QUARANTINE authorities have renewed the push to protect Australia's BSE free status.
In light of Japan's second recorded case of the disease, along with the conviction of NSW hobby farmer Phillip McIlwain for feeding animal material to his sheep, authorities have confirmed ongoing audits and awareness campaigns remained rigorous.
Newly appointed WA agriculture department chief veterinary officer Peter Buckman said there had been a continued extension of monitoring programs, with the latest focus being placed on appropriate labeling of products, which contained animal material.
He said ensuring retailers and manufacturers were adequately educated was another important step in preventing the misuse of such products.
Mr Buckman said recent events had highlighted the seriousness of the matter, but there was always a risk that individuals may ignore warnings.
A state by state review of penalties would be a necessary part of the response, according to Mr Buckman, after Mr McIlwain was fined $1767 for two counts of breaching the Stock Diseases Act.
PGA policy director Damien Capp said targeted surveillance had been a part of disease control programs for years, but extending controls had prevented Australian meat markets being hit too badly by dips in beef consumption.
"We have such a high level of confidence around the world in our product that the sales of Australian beef are holding up well, " he said.
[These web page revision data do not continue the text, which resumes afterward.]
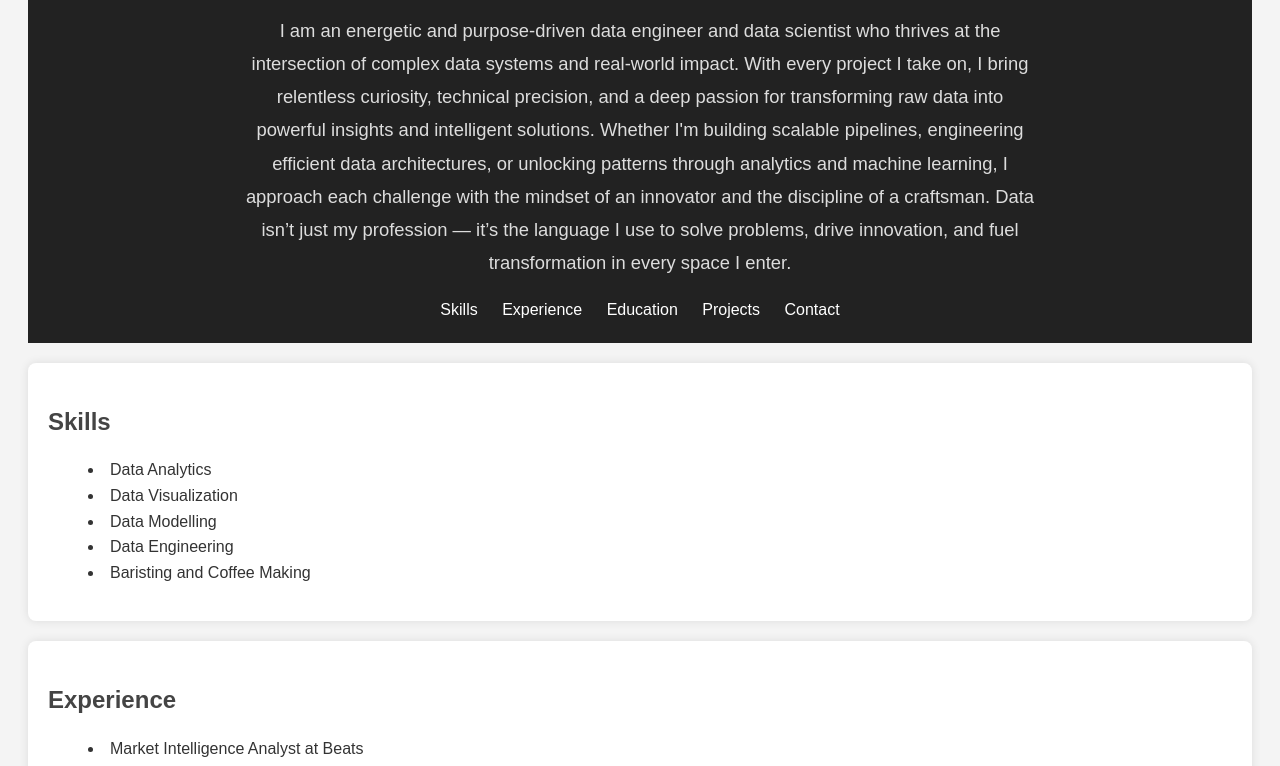
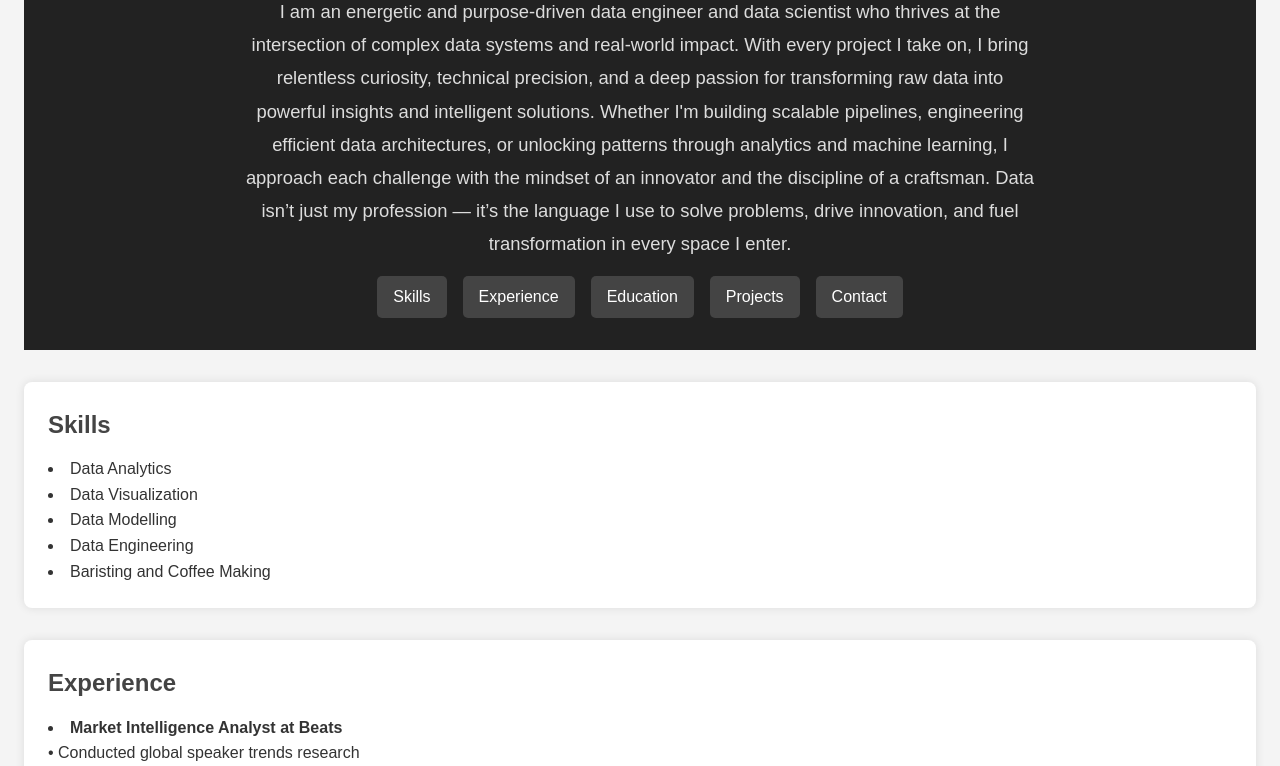
Before and after one commit to sul-Omar/Omar_Resume_Website, a plain HTML site: page index.html in a window 1280 px wide. Shown: the part 128-894 px from the top of the page. Drawn offline with Linux system fonts and the light colour scheme; files that its build step writes are made by us from their sources; files whose address does not match are found by name.

Commit message:
script for resume_website

```diff
--- a/index.html
+++ b/index.html
@@ -4,15 +4,16 @@
   <meta charset="UTF-8" />
   <meta name="viewport" content="width=device-width, initial-scale=1.0" />
   <title>Omar Hategekimana Mbabonabaseka - Resume</title>
+  <!-- Link external CSS -->
   <link rel="stylesheet" href="css/style.css" />
 </head>
 <body>
+  <!-- ======================== HEADER & INTRO ======================== -->
   <header>
     <h1>Omar Hategekimana Mbabonabaseka</h1>
     <p class="intro">
-  I am an energetic and purpose-driven data engineer and data scientist who thrives at the intersection of complex data systems and real-world impact. With every project I take on, I bring relentless curiosity, technical precision, and a deep passion for transforming raw data into powerful insights and intelligent solutions. Whether I'm building scalable pipelines, engineering efficient data architectures, or unlocking patterns through analytics and machine learning, I approach each challenge with the mindset of an innovator and the discipline of a craftsman. Data isn’t just my profession — it’s the language I use to solve problems, drive innovation, and fuel transformation in every space I enter.
-</p>
-
+      I am an energetic and purpose-driven data engineer and data scientist who thrives at the intersection of complex data systems and real-world impact. With every project I take on, I bring relentless curiosity, technical precision, and a deep passion for transforming raw data into powerful insights and intelligent solutions. Whether I'm building scalable pipelines, engineering efficient data architectures, or unlocking patterns through analytics and machine learning, I approach each challenge with the mindset of an innovator and the discipline of a craftsman. Data isn’t just my profession — it’s the language I use to solve problems, drive innovation, and fuel transformation in every space I enter.
+    </p>
     <nav>
       <a href="#skills">Skills</a>
       <a href="#experience">Experience</a>
@@ -22,6 +23,7 @@
     </nav>
   </header>
 
+  <!-- ======================== SKILLS SECTION ======================== -->
   <section id="skills">
     <h2>Skills</h2>
     <ul>
@@ -33,15 +35,21 @@
     </ul>
   </section>
 
+  <!-- ======================== EXPERIENCE SECTION ======================== -->
   <section id="experience">
     <h2>Experience</h2>
     <ul>
-      <li>Market Intelligence Analyst at Beats</li>
+      <li>
+    <strong>Market Intelligence Analyst at Beats</strong><br>
+    • Conducted global speaker trends research<br>
+    • Created data dashboards for C-level decision making
+  </li>
       <li>Data Engineer at Tenaa</li>
       <li>Data Analyst at Andera</li>
     </ul>
   </section>
 
+  <!-- ======================== EDUCATION SECTION ======================== -->
   <section id="education">
     <h2>Education</h2>
     <ul>
@@ -50,6 +58,7 @@
     </ul>
   </section>
 
+  <!-- ======================== PROJECTS SECTION ======================== -->
   <section id="projects">
     <h2>Projects</h2>
     <ul>
@@ -58,16 +67,19 @@
     </ul>
   </section>
 
+  <!-- ======================== CONTACT SECTION ======================== -->
   <section id="contact">
     <h2>Contact Information</h2>
     <p>Email: o.mbabonaba@alustudent.com</p>
     <p>Phone: +250794326415</p>
   </section>
 
+  <!-- ======================== FOOTER SECTION ======================== -->
   <footer>
     <p>&copy; 2025 Omar Hategekimana Mbabonabaseka. All rights reserved.</p>
   </footer>
 
+  <!-- Link external JS -->
   <script src="js/script.js"></script>
 </body>
 </html>
--- a/style.css
+++ b/style.css
@@ -1,17 +1,5 @@
 /* Reset some default styles */
-*
-.intro {
-  margin-top: 15px;
-  font-size: 1.15em;
-  color: #ddd;
-  max-width: 800px;
-  margin-left: auto;
-  margin-right: auto;
-  line-height: 1.8;
-  font-weight: 300;
-}
-
-{
+* {
   box-sizing: border-box;
   margin: 0;
   padding: 0;
@@ -22,36 +10,58 @@ body {
   line-height: 1.6;
   background: #f4f4f4;
   color: #333;
-  padding: 20px;
+  padding: 1.5rem;
 }
 
 header {
   background: #222;
   color: #fff;
-  padding: 20px;
+  padding: 2rem;
   text-align: center;
 }
 
+.intro {
+  margin-top: 1rem;
+  font-size: 1.15rem;
+  color: #ddd;
+  max-width: 800px;
+  margin-left: auto;
+  margin-right: auto;
+  line-height: 1.8;
+  font-weight: 300;
+}
+
 nav {
-  margin-top: 10px;
+  margin-top: 1rem;
+  display: flex;
+  flex-wrap: wrap;
+  justify-content: center;
+  gap: 1rem;
 }
 
 nav a {
   color: #fff;
   text-decoration: none;
-  margin: 0 10px;
+  padding: 0.5rem 1rem;
+  background: #444;
+  border-radius: 5px;
+  transition: background 0.3s;
+}
+
+nav a:hover {
+  background: #666;
 }
 
 section {
-  margin: 20px 0;
+  margin: 2rem 0;
   background: #fff;
-  padding: 20px;
+  padding: 1.5rem;
   border-radius: 8px;
-  box-shadow: 0 0 10px rgba(0, 0, 0, 0.1);
+  box-shadow: 0 0 10px rgba(0,0,0,0.1);
 }
 
 h2 {
-  margin-bottom: 10px;
+  margin-bottom: 0.75rem;
   color: #444;
 }
 
@@ -61,7 +71,7 @@ ul {
 
 footer {
   text-align: center;
-  margin-top: 20px;
+  margin-top: 2rem;
   font-size: 0.9em;
   color: #555;
 }
@@ -69,6 +79,15 @@ footer {
 /* Responsive styles */
 @media (max-width: 768px) {
   body {
-    padding: 10px;
+    padding: 1rem;
+  }
+
+  nav {
+    flex-direction: column;
+    align-items: center;
+  }
+
+  .intro {
+    font-size: 1rem;
   }
 }
```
Mr Capp said he anticipated more markets would be opened to Australian meat producers with continued commitment to current programs.
A Meat and Livestock Australia spokes person said the group were reprinting a BSE education brochure, which would be distributed widely across Australia.